The instructional designer team in CIRT can provide you with assistance to begin using any of these templates.


A second type of scaffolding, conceptual scaffolding, helps learners to “to organize it [conceptual knowledge] into meaningful structures that support learning” (Stavardes, 2011, p. 95). During a recent instructional design consultation with Dr. Bess (Hope) Wilson, I discovered she will be using a conceptual scaffolding strategy for a new textbook she is teaching with for her Assessment of Learning and Behavior course. This spring Dr. Wilson will be creating a reading/note-taking guide for her students to support their understanding and refine their focus. Students will be able to use this document to concentrate on key concepts and vocabulary. They will also be able to answer questions to extend their thinking on specific topics. Bess anticipates that this document will also be used for note taking strategies, to promote student accountability, and demonstrate best practices to her learners. Two informative resources for creating study guides are: Utah State University Academic Resource Center, Creating Study Guides and Types of Graphical Organizers, Exhibit 9.2 from the text, Effective Online Teaching: Foundations and Strategies for Student Success by Tina Stavredes, 2011, note that this text is used for CIRT’s Teaching Online Foundation course.


The Cognitive Scaffolding Planning Tool (see image) is also available in this text and provides a quick view of the different types of scaffolding with various examples.


It is important to note there are many individual factors that can attribute to a student’s success. We focused on one type of teaching strategy, scaffolding, as a path to develop supportive online courses. The overall quality of an online course is paramount to student success and is one of the reasons UNF has adopted the Quality Matters course design and review process. See the CIRT website to learn more about UNF’s quality course initiative.


What are your scaffolding tips that support student success? We would love to hear from you. Send a note to Jann Sutton at j.sutton@unf.edu to share your idea.

References

Fosnot, C. & Perry, R. (2005). Constructivism: A Psychology Theory of Learning.
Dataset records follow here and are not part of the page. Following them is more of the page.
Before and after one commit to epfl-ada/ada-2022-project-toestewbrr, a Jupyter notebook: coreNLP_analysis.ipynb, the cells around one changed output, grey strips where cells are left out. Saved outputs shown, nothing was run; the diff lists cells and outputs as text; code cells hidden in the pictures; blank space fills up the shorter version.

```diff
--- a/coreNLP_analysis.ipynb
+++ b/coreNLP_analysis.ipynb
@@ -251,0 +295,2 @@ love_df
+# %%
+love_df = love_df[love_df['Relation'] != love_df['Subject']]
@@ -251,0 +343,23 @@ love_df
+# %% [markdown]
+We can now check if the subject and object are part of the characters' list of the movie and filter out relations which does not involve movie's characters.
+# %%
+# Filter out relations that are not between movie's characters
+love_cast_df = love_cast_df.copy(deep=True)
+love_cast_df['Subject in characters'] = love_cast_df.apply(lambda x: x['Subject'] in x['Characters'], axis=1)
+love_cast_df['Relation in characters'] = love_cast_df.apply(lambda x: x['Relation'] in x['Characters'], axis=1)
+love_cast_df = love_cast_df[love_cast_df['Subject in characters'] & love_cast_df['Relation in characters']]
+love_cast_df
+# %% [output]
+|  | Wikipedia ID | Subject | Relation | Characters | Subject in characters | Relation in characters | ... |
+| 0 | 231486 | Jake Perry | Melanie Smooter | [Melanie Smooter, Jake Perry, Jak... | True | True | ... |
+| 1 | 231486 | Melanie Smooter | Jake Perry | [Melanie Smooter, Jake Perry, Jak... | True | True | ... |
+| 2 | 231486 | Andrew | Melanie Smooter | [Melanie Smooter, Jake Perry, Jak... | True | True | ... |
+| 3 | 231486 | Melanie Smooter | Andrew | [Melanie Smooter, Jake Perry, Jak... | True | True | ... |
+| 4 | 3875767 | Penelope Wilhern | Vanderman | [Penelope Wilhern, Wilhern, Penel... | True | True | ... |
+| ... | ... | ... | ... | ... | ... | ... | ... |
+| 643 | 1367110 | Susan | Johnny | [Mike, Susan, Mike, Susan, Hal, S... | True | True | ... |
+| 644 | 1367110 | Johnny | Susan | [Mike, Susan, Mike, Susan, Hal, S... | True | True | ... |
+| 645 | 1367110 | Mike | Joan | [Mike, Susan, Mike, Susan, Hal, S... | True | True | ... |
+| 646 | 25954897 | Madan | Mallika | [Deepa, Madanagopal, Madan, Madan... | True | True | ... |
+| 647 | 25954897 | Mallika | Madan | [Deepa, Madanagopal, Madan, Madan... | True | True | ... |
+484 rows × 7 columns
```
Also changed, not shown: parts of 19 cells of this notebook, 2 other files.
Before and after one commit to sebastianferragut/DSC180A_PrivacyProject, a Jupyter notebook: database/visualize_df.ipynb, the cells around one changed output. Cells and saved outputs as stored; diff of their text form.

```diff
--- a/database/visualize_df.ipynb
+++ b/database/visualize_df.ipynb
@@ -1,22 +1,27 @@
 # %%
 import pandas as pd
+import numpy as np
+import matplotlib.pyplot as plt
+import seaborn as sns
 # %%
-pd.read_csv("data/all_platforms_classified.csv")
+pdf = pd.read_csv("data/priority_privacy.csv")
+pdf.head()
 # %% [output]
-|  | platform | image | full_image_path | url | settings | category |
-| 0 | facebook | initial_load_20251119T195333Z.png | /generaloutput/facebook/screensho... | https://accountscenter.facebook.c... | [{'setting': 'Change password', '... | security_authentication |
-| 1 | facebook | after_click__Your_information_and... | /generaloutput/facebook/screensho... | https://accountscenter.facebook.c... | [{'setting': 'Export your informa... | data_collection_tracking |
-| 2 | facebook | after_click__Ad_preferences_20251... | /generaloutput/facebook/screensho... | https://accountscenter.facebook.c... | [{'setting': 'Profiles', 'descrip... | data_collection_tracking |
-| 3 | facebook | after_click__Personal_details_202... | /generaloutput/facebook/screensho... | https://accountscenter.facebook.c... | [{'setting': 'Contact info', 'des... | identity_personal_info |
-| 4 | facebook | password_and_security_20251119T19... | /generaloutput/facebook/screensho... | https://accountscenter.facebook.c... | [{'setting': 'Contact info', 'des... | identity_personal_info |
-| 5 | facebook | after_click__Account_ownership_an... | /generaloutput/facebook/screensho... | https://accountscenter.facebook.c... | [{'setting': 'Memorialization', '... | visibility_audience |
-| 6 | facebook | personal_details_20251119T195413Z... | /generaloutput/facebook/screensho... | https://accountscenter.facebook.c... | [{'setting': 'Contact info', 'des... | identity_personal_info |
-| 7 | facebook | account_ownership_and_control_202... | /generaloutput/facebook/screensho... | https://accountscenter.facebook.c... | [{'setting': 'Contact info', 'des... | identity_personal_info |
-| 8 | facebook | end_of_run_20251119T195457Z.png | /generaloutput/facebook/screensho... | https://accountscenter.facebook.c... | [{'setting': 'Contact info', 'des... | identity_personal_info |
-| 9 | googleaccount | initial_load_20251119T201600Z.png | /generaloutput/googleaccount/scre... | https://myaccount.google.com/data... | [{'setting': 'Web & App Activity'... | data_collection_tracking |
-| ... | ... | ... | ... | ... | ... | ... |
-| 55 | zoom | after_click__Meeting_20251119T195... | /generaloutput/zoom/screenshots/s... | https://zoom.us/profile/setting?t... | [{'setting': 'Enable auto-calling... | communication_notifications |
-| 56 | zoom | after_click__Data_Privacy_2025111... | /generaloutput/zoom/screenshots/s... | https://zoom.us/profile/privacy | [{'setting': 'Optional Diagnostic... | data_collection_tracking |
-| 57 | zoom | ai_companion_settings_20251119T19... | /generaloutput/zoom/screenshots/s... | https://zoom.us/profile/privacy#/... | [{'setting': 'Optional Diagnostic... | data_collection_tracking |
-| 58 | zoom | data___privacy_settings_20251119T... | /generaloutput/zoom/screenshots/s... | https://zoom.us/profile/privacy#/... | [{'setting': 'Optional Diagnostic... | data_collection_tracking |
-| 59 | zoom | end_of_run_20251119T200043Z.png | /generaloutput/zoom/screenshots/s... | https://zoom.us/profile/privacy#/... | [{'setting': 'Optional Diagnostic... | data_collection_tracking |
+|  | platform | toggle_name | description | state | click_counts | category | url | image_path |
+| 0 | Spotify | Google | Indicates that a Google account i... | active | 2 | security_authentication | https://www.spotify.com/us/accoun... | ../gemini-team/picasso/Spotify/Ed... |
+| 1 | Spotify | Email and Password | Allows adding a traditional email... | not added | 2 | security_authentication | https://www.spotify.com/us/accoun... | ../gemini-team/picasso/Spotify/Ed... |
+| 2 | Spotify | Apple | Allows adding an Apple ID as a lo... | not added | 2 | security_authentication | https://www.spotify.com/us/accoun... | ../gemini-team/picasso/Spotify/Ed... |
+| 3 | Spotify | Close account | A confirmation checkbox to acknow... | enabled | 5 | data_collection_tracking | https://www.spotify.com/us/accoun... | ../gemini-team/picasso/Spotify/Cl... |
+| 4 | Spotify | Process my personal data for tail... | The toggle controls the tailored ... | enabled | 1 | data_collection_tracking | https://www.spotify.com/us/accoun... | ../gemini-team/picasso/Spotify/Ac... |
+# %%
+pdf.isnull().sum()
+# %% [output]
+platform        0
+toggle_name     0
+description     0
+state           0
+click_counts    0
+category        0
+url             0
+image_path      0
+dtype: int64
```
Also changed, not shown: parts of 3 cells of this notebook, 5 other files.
In C.T. Fosnot (Ed.), Constructivism: Theory, Perspectives, and Practice 2nd edition (8-38). New York: Teachers College, Columbia University.


Legon, R. & Garrett, R. (2018). The Changing Landscape of Online Education (CHLOE) 2: A Deeper Dive, Quality Matters & Eduventures Survey of Chief Online Officers, 2018.


Stavredes, T. (2011). Effective Online Teaching: Foundations and Strategies for Student Success. San Francisco, CA: Jossey-Bass.